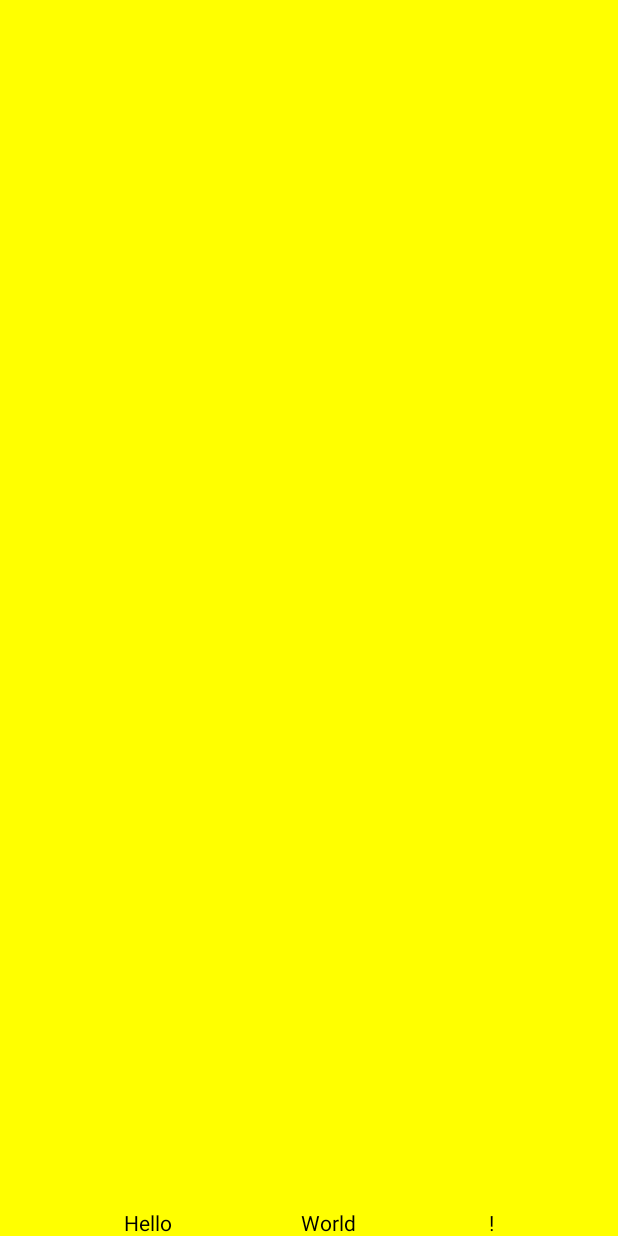
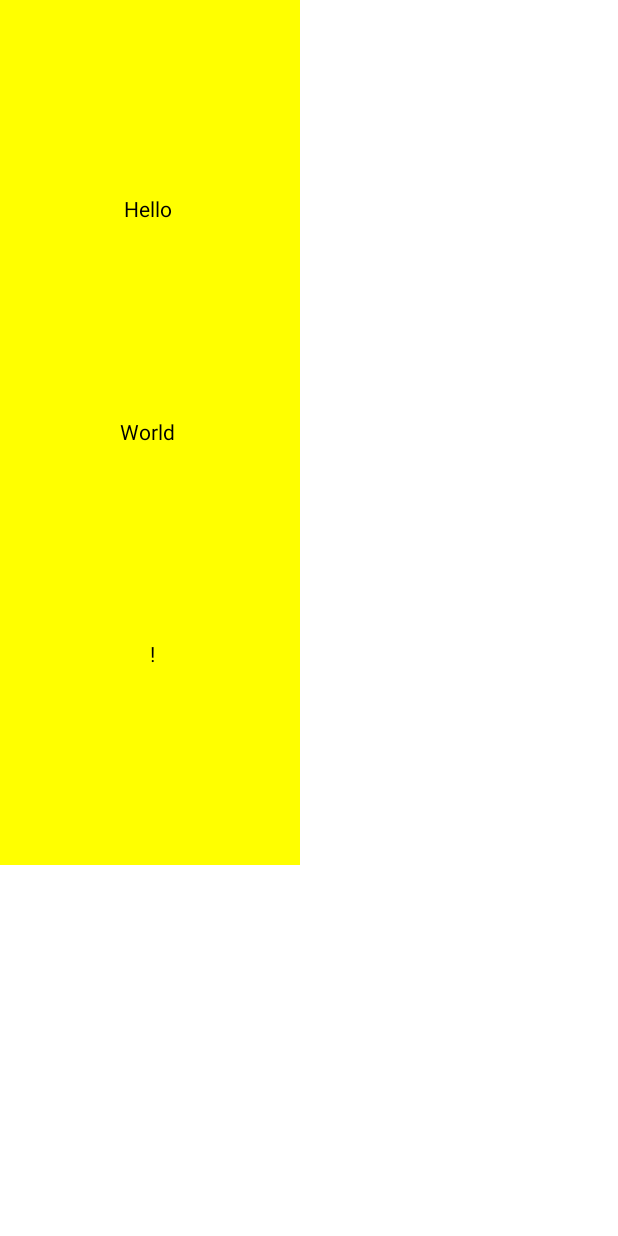
Before and after one commit to bharathkalyans/JetPackCompose, an Android app built with Jetpack Compose: the screen it shows after launch (MainActivity), on a phone screen of 412 x 824 dp. Before the commit the screen is almost empty. Run offline under Robolectric (Android 15) with nearby library versions, the phone set to English and light mode, and no system bars.

Commit message:
Filling Width and Height!

```diff
--- a/app/src/main/java/com/example/demoapp/MainActivity.kt
+++ b/app/src/main/java/com/example/demoapp/MainActivity.kt
@@ -4,10 +4,7 @@ import android.os.Bundle
 import androidx.activity.ComponentActivity
 import androidx.activity.compose.setContent
 import androidx.compose.foundation.background
-import androidx.compose.foundation.layout.Arrangement
-import androidx.compose.foundation.layout.Column
-import androidx.compose.foundation.layout.Row
-import androidx.compose.foundation.layout.fillMaxSize
+import androidx.compose.foundation.layout.*
 import androidx.compose.material.MaterialTheme
 import androidx.compose.material.Surface
 import androidx.compose.material.Text
@@ -16,29 +13,20 @@ import androidx.compose.ui.Alignment
 import androidx.compose.ui.Modifier
 import androidx.compose.ui.graphics.Color
 import androidx.compose.ui.tooling.preview.Preview
+import androidx.compose.ui.unit.dp
 import com.example.demoapp.ui.theme.DemoAppTheme
 
 class MainActivity : ComponentActivity() {
     override fun onCreate(savedInstanceState: Bundle?) {
         super.onCreate(savedInstanceState)
         setContent {
-            /*Column(
+            Column(
                 modifier = Modifier
-                    .fillMaxSize()
+                    .width(200.dp)
+                    .fillMaxHeight(0.7f)
                     .background(Color.Companion.Yellow),
                 horizontalAlignment = Alignment.CenterHorizontally,
                 verticalArrangement = Arrangement.SpaceEvenly
-            ) {
-                Text("Hello ")
-                Text("World ")
-                Text(" !")
-            }*/
-            Row(
-                modifier = Modifier
-                    .fillMaxSize()
-                    .background(Color.Companion.Yellow),
-                verticalAlignment = Alignment.Bottom,
-                horizontalArrangement = Arrangement.SpaceEvenly
             ) {
                 Text("Hello ")
                 Text("World ")
```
===
* Exercise prompt *
Could you set down every record above word for word, leaving out the pictures?

* Worked solution *
Before and after one commit to bharathkalyans/JetPackCompose, an Android app built with Jetpack Compose: the screen it shows after launch (MainActivity), on a phone screen of 412 x 824 dp. Before the commit the screen is almost empty. Run offline under Robolectric (Android 15) with nearby library versions, the phone set to English and light mode, and no system bars.

Commit message:
Filling Width and Height!

```diff
--- a/app/src/main/java/com/example/demoapp/MainActivity.kt
+++ b/app/src/main/java/com/example/demoapp/MainActivity.kt
@@ -4,10 +4,7 @@ import android.os.Bundle
 import androidx.activity.ComponentActivity
 import androidx.activity.compose.setContent
 import androidx.compose.foundation.background
-import androidx.compose.foundation.layout.Arrangement
-import androidx.compose.foundation.layout.Column
-import androidx.compose.foundation.layout.Row
-import androidx.compose.foundation.layout.fillMaxSize
+import androidx.compose.foundation.layout.*
 import androidx.compose.material.MaterialTheme
 import androidx.compose.material.Surface
 import androidx.compose.material.Text
@@ -16,29 +13,20 @@ import androidx.compose.ui.Alignment
 import androidx.compose.ui.Modifier
 import androidx.compose.ui.graphics.Color
 import androidx.compose.ui.tooling.preview.Preview
+import androidx.compose.ui.unit.dp
 import com.example.demoapp.ui.theme.DemoAppTheme
 
 class MainActivity : ComponentActivity() {
     override fun onCreate(savedInstanceState: Bundle?) {
         super.onCreate(savedInstanceState)
         setContent {
-            /*Column(
+            Column(
                 modifier = Modifier
-                    .fillMaxSize()
+                    .width(200.dp)
+                    .fillMaxHeight(0.7f)
                     .background(Color.Companion.Yellow),
                 horizontalAlignment = Alignment.CenterHorizontally,
                 verticalArrangement = Arrangement.SpaceEvenly
-            ) {
-                Text("Hello ")
-                Text("World ")
-                Text(" !")
-            }*/
-            Row(
-                modifier = Modifier
-                    .fillMaxSize()
-                    .background(Color.Companion.Yellow),
-                verticalAlignment = Alignment.Bottom,
-                horizontalArrangement = Arrangement.SpaceEvenly
             ) {
                 Text("Hello ")
                 Text("World ")
```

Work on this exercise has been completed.